Estonia Choir Performs Sounds of Its People
On Sunday afternoon, the Estonian Philharmonic Chamber Choir made a stop at the Clarice Smith Center on its North American tour. The program highlighted the music of living Estonian composers, one of this esteemed choir's specialties.
"Requiem," Erkki-Sven Tüür's memorial to conductor Peeter Lilje, offered an eclectic mix of sound worlds: ascetic chant, the repeated rhythmic cells of minimalism, the atonal shrieks of Messiaen-like birds. There was even the occasional unclassifiable din, like the opening of the "Dies Irae" movement, with its gonglike tintinnabulation produced by mallets and a steel brush applied to the piano strings. The choral intonation was so true that it made the most dissonant harmonies, such as those stacked up in the "Lacrimosa" movement, glisten.
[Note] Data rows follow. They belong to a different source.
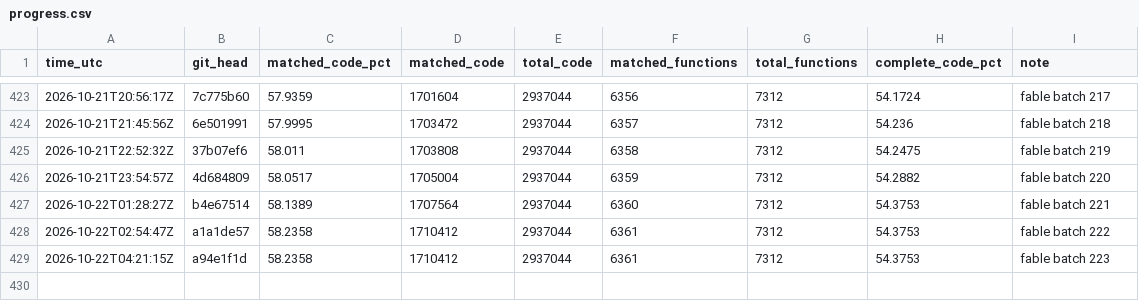
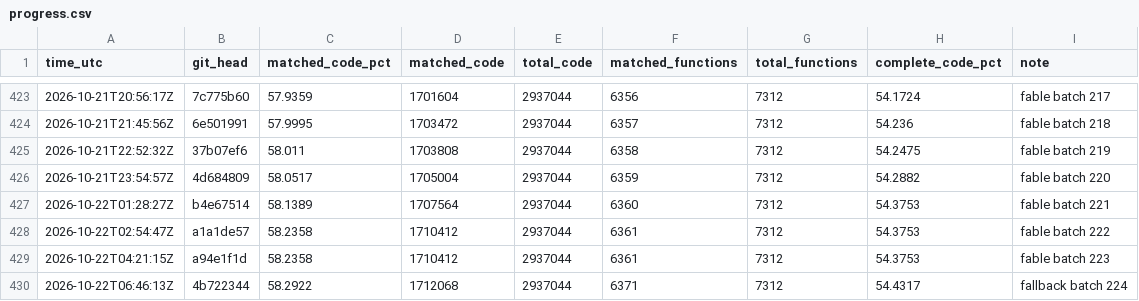
Before and after one commit to deltawave784/fzgx, a CSV file: state/progress.csv, drawn as a sheet; only a part is shown, gaps mark what is left out; the diff names each change by its address in the sheet, - before the commit and + after, or states it on an @@ line.

```diff
--- a/state/progress.csv
+++ b/state/progress.csv
+row 430: 2026-10-22T06:46:13Z | 4b722344 | 58.2922 | 1712068 | 2937044 | 6371 | 7312 | 54.4317 | fallback batch 224
```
Juxtaposed with Tüür's more varied and less consistently consonant style, the pieces by Arvo Pärt reinforced the impression that the more senior Estonian composer's work has stopped evolving and become instead a recognizable brand. With the collaboration of the warm strings of the Tallinn Chamber Orchestra, the result was indisputably beautiful, especially the gentle undulation of "Da Pacem Domine," from the choir's Grammy-winning recording in 2006. A new version of Pärt's "L'abbé Agathon," a setting of a story from the "Sayings of the Desert Fathers," featured the clarion, cloudless voice of soprano Tui Hirv as the angel who tests the charity of Abba Agathon.
Vivaldi's double-choir setting of the psalm "Beatus Vir Qui Timet Dominum," RV 597, disappointed, as heavily melismatic passages were not as secure in the voices, but its antiphonal opposition of orchestral and choral forces was performed with gentle suavity.
-- Charles T. Downey